She has seen houses ripped from their foundations, elderly people evacuated from their homes without their medications and rescue dogs whose feet were burned in the rubble of the World Trade Center.
TOP STORY - Homecoming panels reflect on University's past
Alumni who earned their degrees during the late 1960s recently reflected on what was a unique period in the history of Harpur College. At panel discussions during Homecoming, graduates and retired professors talked about Harpur's past and present as well as the activism of its students.
When panelist Alex Huppe '69 attended Harpur, the college was enduring two transitions: a shift to a trimester schedule and the addition of graduate programs.
"There was a fear of what bigness and graduate programs would mean to Harpur College," said Huppe, son of the late Prof. Bernard F. Huppe. "With the introduction of trimesters, there was a speed-up. Harpur became more factory-like."
"It was really kind of exhausting," said Gerald Kadish, distinguished teaching professor of history. "If you had the stamina to teach four straight trimesters without a break, you got two trimesters off with pay."
During those fast-paced years of the trimester experiment, there wasn't much student activism; however, the campus culture changed after Ohio national guardsmen fatally shot several students at Kent State University in May 1970.
"That's what really ended the indifference on campus," said Ivan Charner '70. "Lots of colleges closed at that time. We didn't do that. We refocused on education."
David Hagerbaumer, director of campus life, said the spirit of activism has changed but is still alive in the students of today.
"We had one of the largest Relay for Life events in the country," he said. "Student volunteerism has reached a level I would've never imagined. It's a new kind of activism."

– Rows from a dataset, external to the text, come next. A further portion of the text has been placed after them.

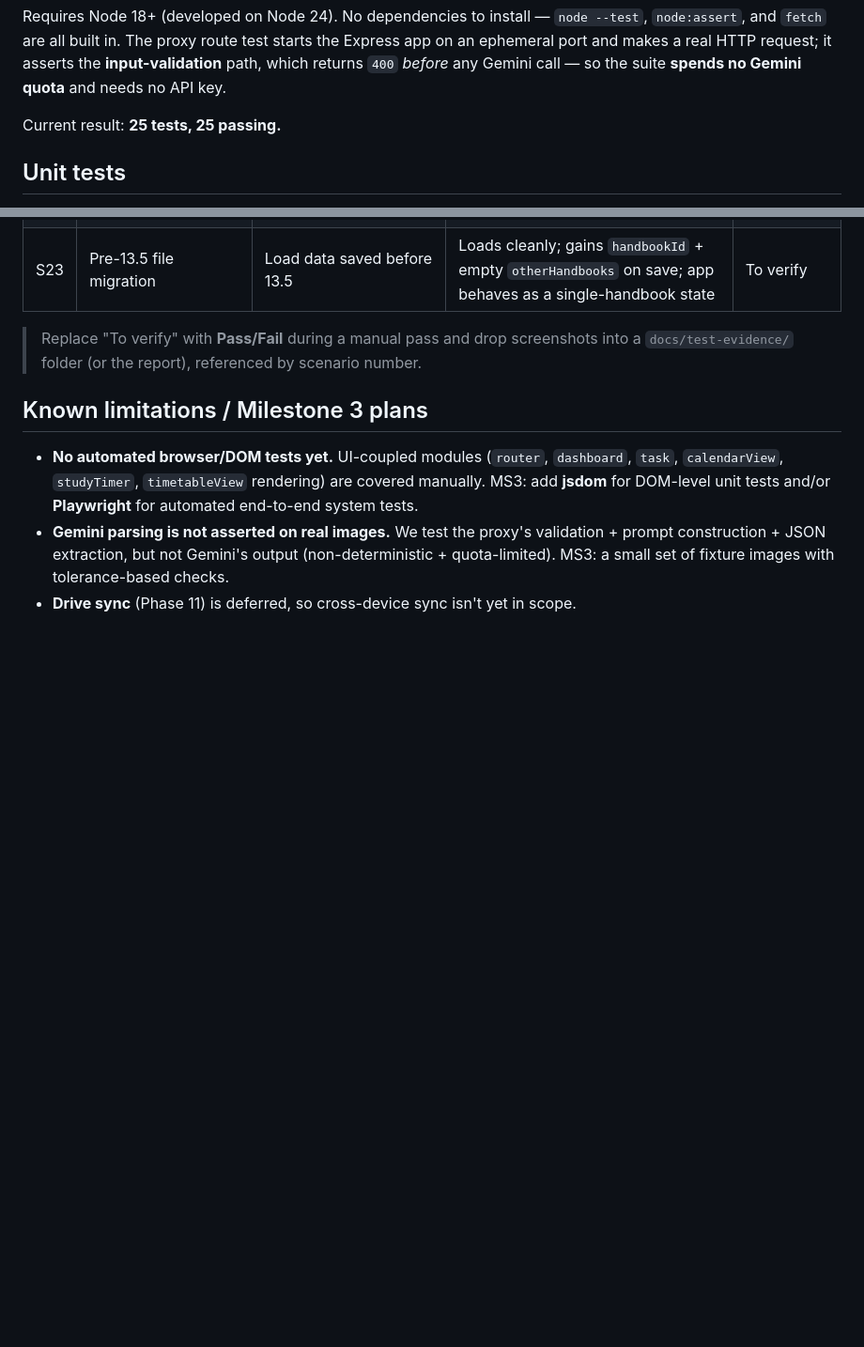
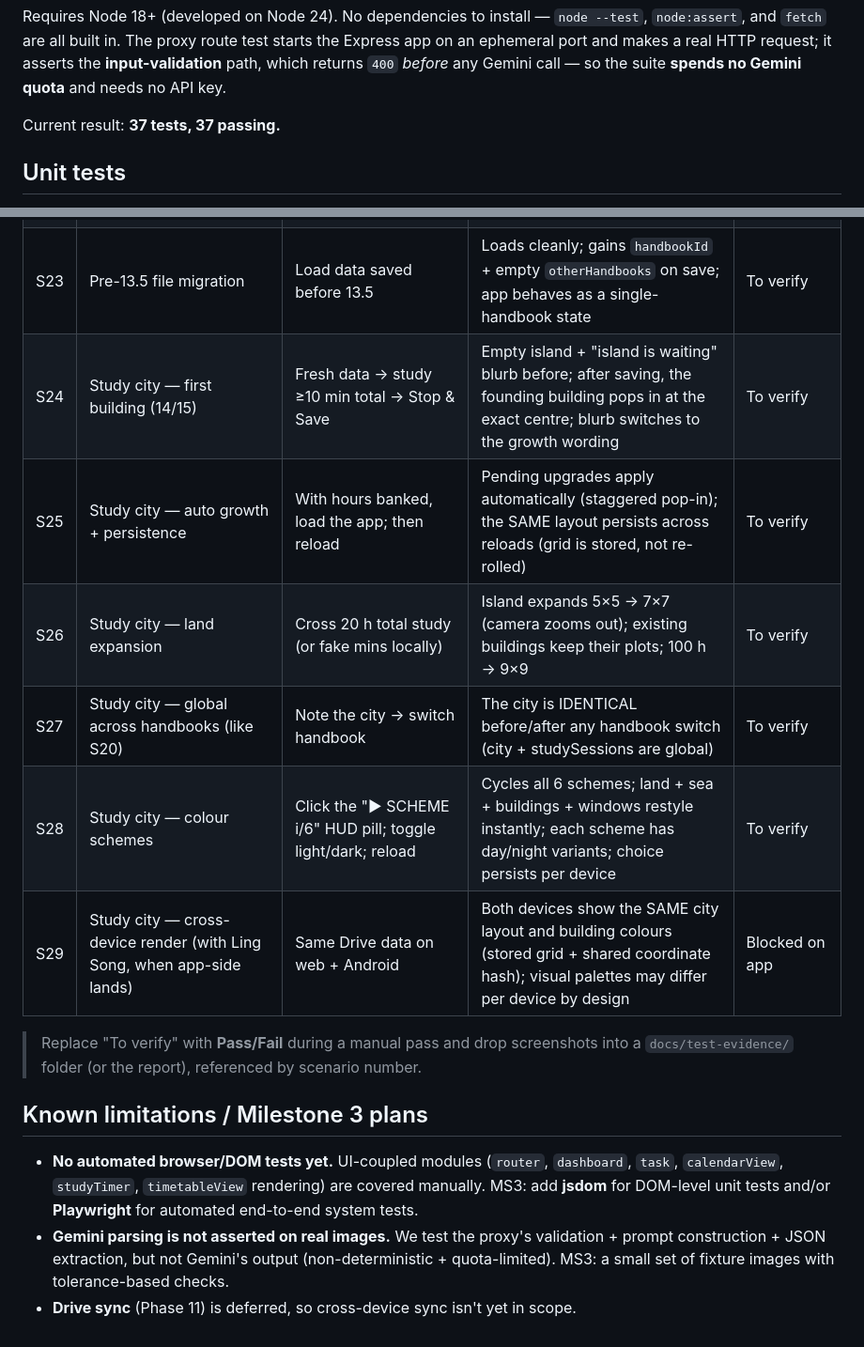
Before and after one commit to yujiankoh/modulo, a Markdown page: docs/testing.md, 2 parts joined by grey strips. Shown at 94% size. Rendered like a GitHub page; blank space fills up the shorter version.

Commit message:
updated testing

```diff
--- a/docs/testing.md
+++ b/docs/testing.md
@@ -35,7 +35,7 @@ on an ephemeral port and makes a real HTTP request; it asserts the **input-valid
 path, which returns `400` *before* any Gemini call — so the suite **spends no Gemini
 quota** and needs no API key.
 
-Current result: **25 tests, 25 passing.**
+Current result: **37 tests, 37 passing.**
 
 ## Unit tests
 
@@ -95,6 +96,12 @@ the actual behaviour.
 | S21 | Delete handbook (13.5) | Handbook list → trash on a stored row | Active row has no trash; confirm names the handbook + its task count; Cancel = no change; OK removes it permanently (survives reload) | To verify |
 | S22 | Level locked per handbook (13.5) | Settings → Edit (set-up handbook) vs Start new semester | Edit shows the level as read-only text + note; a NEW handbook's modal shows the full dropdown | To verify |
 | S23 | Pre-13.5 file migration | Load data saved before 13.5 | Loads cleanly; gains `handbookId` + empty `otherHandbooks` on save; app behaves as a single-handbook state | To verify |
+| S24 | Study city — first building (14/15) | Fresh data → study ≥10 min total → Stop & Save | Empty island + "island is waiting" blurb before; after saving, the founding building pops in at the exact centre; blurb switches to the growth wording | To verify |
+| S25 | Study city — auto growth + persistence | With hours banked, load the app; then reload | Pending upgrades apply automatically (staggered pop-in); the SAME layout persists across reloads (grid is stored, not re-rolled) | To verify |
+| S26 | Study city — land expansion | Cross 20 h total study (or fake mins locally) | Island expands 5×5 → 7×7 (camera zooms out); existing buildings keep their plots; 100 h → 9×9 | To verify |
+| S27 | Study city — global across handbooks (like S20) | Note the city → switch handbook | The city is IDENTICAL before/after any handbook switch (city + studySessions are global) | To verify |
+| S28 | Study city — colour schemes | Click the "▶ SCHEME i/6" HUD pill; toggle light/dark; reload | Cycles all 6 schemes; land + sea + buildings + windows restyle instantly; each scheme has day/night variants; choice persists per device | To verify |
+| S29 | Study city — cross-device render (with Ling Song, when app-side lands) | Same Drive data on web + Android | Both devices show the SAME city layout and building colours (stored grid + shared coordinate hash); visual palettes may differ per device by design | Blocked on app |
 
 > Replace "To verify" with **Pass/Fail** during a manual pass and drop screenshots into a
 > `docs/test-evidence/` folder (or the report), referenced by scenario number.
```
Also changed, not shown: other parts of docs/testing.md (+1 -0 lines).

Professors Carrol Coates, Melvyn Dubofsky, Gerald Kadish, Augie Mueller, Francis Newman and Anthony Preus also participated in the "Harpur College: Then and Now" discussion.
Last Updated: 11/12/13